On women’s right to pray at mosques, SC issues notices to Centre, AIMPLB
The Supreme Court on Tuesday issued notices to the Centre and the All India Muslim Personal Law Board (AIMPLB) on a petition filed by a Muslim couple from seeking the right for women to pray in mosques.
However, the court added that it wasn’t entirely convinced by their argument because the right to equality could only be demanded from the state and it wasn’t clear whether a place of worship could be equated with a state.
A bench of justices SA Bobde and SA Nazeer said it was entertaining the public interest litigation (PIL) only because of the Sabarimala verdict delivered last year that allowed women of all ages, including those of childbearing age, to pray at the hilltop shrine in Kerala. Women of childbearing age had been barred from entering Sabarimala on grounds that the presiding deity, Lord Ayyappa, was celibate.
“We are not convinced with your argument. We are only hearing you because of the Sabarimala judgement. The provision for Right to Equality under the Constitution can only be invoked against the state and not against an individual who is inside a mosque,” the court added.
The petition, filed by Yasmin Zuber Ahmad Peerzade and Zuber Ahmad Nazir Ahmad Peerzade, refers to the Sabarimala verdict to say that women have the right to worship in mosques. The couple has said that there are no Muslim laws barring women from entering mosques and offering prayers.
In reality, women are discouraged from entering mosques. And those mosques that do allow them, confine them to an enclosed area where prayers can be offered. At the start of the hearing the bench asked the lawyer about the SC order in the Haji Ali Dargah matter. The top court had nudged the Haji Ali Dargah Trust to concede in October 2016 to allow women to enter the sanctum sanctorum. Women’s entry was stopped inside the dargah in 2011-12.
On being asked, the petitioner’s counsel said women were allowed to offer prayers inside Mecca. Justice Nazeer, however, doubted his assertion and said there was no common congregation there either.
The petition, filed under Article 32 (on protection of fundamental rights) , quoted from the Sabarimala judgment saying, “religion cannot be used as cover to deny rights or worship to women and a prohibition on women to offer prayers is against human dignity.”
Giving their own example, the petitioners said, they had requested the Jama Masjid in Pune to let the wife enter the mosque. In response, the couple was told that women were not permitted to offer prayers in the mosque in Pune and other areas.
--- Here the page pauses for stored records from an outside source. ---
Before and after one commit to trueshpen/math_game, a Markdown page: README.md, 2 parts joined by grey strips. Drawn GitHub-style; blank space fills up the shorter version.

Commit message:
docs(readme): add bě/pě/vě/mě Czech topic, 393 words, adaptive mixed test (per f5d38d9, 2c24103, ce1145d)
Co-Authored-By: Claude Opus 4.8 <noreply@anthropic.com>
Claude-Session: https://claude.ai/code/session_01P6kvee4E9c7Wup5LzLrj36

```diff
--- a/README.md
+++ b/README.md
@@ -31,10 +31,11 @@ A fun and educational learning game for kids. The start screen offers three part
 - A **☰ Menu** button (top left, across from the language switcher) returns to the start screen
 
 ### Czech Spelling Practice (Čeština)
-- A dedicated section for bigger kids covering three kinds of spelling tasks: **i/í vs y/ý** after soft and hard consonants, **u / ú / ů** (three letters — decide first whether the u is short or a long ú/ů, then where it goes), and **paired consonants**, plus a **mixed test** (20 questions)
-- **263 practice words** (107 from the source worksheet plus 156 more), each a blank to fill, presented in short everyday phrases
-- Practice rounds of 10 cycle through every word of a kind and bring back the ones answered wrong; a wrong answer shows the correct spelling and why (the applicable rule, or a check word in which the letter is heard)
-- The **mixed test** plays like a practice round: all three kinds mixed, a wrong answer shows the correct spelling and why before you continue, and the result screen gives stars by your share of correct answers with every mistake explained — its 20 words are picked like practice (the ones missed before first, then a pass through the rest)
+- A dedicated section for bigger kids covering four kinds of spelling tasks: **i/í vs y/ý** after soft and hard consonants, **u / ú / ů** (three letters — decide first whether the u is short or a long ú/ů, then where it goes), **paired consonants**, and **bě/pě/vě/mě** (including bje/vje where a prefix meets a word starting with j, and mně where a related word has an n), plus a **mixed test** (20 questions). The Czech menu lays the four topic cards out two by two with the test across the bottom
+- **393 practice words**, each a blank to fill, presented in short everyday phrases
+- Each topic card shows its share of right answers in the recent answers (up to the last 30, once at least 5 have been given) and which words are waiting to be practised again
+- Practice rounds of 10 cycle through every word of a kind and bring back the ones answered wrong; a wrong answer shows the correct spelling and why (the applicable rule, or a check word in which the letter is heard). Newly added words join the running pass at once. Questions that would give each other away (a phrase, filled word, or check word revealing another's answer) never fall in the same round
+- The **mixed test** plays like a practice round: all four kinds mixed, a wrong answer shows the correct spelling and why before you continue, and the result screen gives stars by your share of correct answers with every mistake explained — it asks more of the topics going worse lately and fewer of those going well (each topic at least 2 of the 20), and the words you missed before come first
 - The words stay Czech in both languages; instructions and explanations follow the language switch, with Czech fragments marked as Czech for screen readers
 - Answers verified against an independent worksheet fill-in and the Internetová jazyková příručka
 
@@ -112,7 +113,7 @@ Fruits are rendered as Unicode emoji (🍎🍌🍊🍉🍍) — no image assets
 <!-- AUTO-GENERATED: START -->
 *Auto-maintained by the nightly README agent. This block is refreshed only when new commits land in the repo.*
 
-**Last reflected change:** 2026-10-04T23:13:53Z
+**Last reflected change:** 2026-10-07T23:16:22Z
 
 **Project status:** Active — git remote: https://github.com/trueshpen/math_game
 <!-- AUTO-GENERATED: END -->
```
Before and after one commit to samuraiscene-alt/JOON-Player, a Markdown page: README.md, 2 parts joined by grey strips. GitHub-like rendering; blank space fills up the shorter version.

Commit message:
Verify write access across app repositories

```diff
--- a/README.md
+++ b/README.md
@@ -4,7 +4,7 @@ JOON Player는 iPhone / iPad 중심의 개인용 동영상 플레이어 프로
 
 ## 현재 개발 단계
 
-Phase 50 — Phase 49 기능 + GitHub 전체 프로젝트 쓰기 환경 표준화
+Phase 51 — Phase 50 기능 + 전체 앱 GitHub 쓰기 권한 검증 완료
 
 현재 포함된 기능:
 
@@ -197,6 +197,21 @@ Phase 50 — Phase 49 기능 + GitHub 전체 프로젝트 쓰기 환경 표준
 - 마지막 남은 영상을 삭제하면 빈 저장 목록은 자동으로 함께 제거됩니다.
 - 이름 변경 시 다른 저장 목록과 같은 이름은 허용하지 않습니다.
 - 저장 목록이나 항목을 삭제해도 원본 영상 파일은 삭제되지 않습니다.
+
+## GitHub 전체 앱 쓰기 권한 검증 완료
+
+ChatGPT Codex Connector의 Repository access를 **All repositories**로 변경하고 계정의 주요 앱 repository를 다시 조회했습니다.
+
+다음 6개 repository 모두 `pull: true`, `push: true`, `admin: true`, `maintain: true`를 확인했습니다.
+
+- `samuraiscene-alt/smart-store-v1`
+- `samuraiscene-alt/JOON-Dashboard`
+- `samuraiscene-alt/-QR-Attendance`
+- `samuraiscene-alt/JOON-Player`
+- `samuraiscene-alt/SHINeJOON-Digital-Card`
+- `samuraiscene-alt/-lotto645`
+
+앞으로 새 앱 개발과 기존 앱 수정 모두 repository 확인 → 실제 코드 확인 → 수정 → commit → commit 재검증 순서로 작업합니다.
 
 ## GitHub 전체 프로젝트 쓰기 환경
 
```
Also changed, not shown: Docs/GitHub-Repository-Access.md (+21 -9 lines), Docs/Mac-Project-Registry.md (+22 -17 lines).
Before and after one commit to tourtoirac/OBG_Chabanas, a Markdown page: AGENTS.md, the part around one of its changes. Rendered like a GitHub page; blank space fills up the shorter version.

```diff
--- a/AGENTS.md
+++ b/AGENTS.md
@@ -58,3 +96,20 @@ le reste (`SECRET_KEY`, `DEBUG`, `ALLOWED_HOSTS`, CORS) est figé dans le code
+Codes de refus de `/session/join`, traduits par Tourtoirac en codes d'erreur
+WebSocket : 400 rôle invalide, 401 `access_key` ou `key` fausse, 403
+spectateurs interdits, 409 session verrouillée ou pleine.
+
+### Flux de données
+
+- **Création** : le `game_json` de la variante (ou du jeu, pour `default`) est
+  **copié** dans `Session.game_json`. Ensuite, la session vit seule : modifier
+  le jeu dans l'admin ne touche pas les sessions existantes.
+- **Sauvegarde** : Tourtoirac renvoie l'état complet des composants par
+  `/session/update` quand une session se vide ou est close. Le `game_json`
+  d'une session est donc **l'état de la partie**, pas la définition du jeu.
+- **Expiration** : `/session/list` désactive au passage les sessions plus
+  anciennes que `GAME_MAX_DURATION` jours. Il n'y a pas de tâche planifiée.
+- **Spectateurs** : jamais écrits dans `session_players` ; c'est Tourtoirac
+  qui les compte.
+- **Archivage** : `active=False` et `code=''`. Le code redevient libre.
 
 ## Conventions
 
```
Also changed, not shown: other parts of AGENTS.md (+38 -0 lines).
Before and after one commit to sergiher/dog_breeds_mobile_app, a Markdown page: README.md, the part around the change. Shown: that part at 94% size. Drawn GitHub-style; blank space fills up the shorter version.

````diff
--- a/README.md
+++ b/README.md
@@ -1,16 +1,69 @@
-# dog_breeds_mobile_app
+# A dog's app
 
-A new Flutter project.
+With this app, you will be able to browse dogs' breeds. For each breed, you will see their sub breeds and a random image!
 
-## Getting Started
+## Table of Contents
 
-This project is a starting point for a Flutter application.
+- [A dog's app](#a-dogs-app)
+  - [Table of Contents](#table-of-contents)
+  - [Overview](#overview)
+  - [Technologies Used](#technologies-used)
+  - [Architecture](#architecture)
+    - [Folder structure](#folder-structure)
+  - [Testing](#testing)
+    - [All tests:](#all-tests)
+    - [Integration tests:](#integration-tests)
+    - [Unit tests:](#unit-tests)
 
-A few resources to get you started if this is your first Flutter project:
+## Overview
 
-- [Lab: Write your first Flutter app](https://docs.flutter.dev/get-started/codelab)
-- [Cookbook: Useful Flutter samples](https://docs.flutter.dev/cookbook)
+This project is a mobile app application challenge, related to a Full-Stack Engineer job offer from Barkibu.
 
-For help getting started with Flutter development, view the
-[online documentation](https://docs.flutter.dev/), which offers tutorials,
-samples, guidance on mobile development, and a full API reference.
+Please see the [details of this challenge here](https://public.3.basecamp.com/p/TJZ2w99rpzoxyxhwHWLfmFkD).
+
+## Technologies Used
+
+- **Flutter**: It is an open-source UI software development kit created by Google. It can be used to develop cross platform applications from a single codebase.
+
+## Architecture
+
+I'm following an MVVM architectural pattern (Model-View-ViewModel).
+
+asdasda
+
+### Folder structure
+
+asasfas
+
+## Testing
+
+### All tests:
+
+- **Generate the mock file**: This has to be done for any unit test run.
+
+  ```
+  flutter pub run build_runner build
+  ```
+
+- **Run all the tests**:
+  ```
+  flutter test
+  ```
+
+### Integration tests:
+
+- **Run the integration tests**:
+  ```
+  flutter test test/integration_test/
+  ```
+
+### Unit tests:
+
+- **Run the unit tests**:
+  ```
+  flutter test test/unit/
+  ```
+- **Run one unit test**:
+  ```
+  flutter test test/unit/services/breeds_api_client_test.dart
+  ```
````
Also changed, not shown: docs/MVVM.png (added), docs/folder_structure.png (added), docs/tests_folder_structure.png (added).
The Imam, however, said he would write to higher authorities to consider the petitioners’ request and seek directions.
“Islam imposes no restriction on the entry of anyone into the mosque, least of all women. The couple, which has moved the petition, might be having a local problem,” said Iqtedar Farooqui, a retired scientist, who has authored several books on Islam. He, however, added that men and women cannot offer prayer standing side-by-side. “There has to be a separate enclosure for men and women,” he said.
Rejecting the basis of the PIL, Maulana Khalid Rashid Farangi Mahali, a member of AIMPLB, said: “Only a person who is ignorant or has no knowledge of Islam would make such a baseless charge.” He added that “several working Muslim women” offers prayers in mosques across Lucknow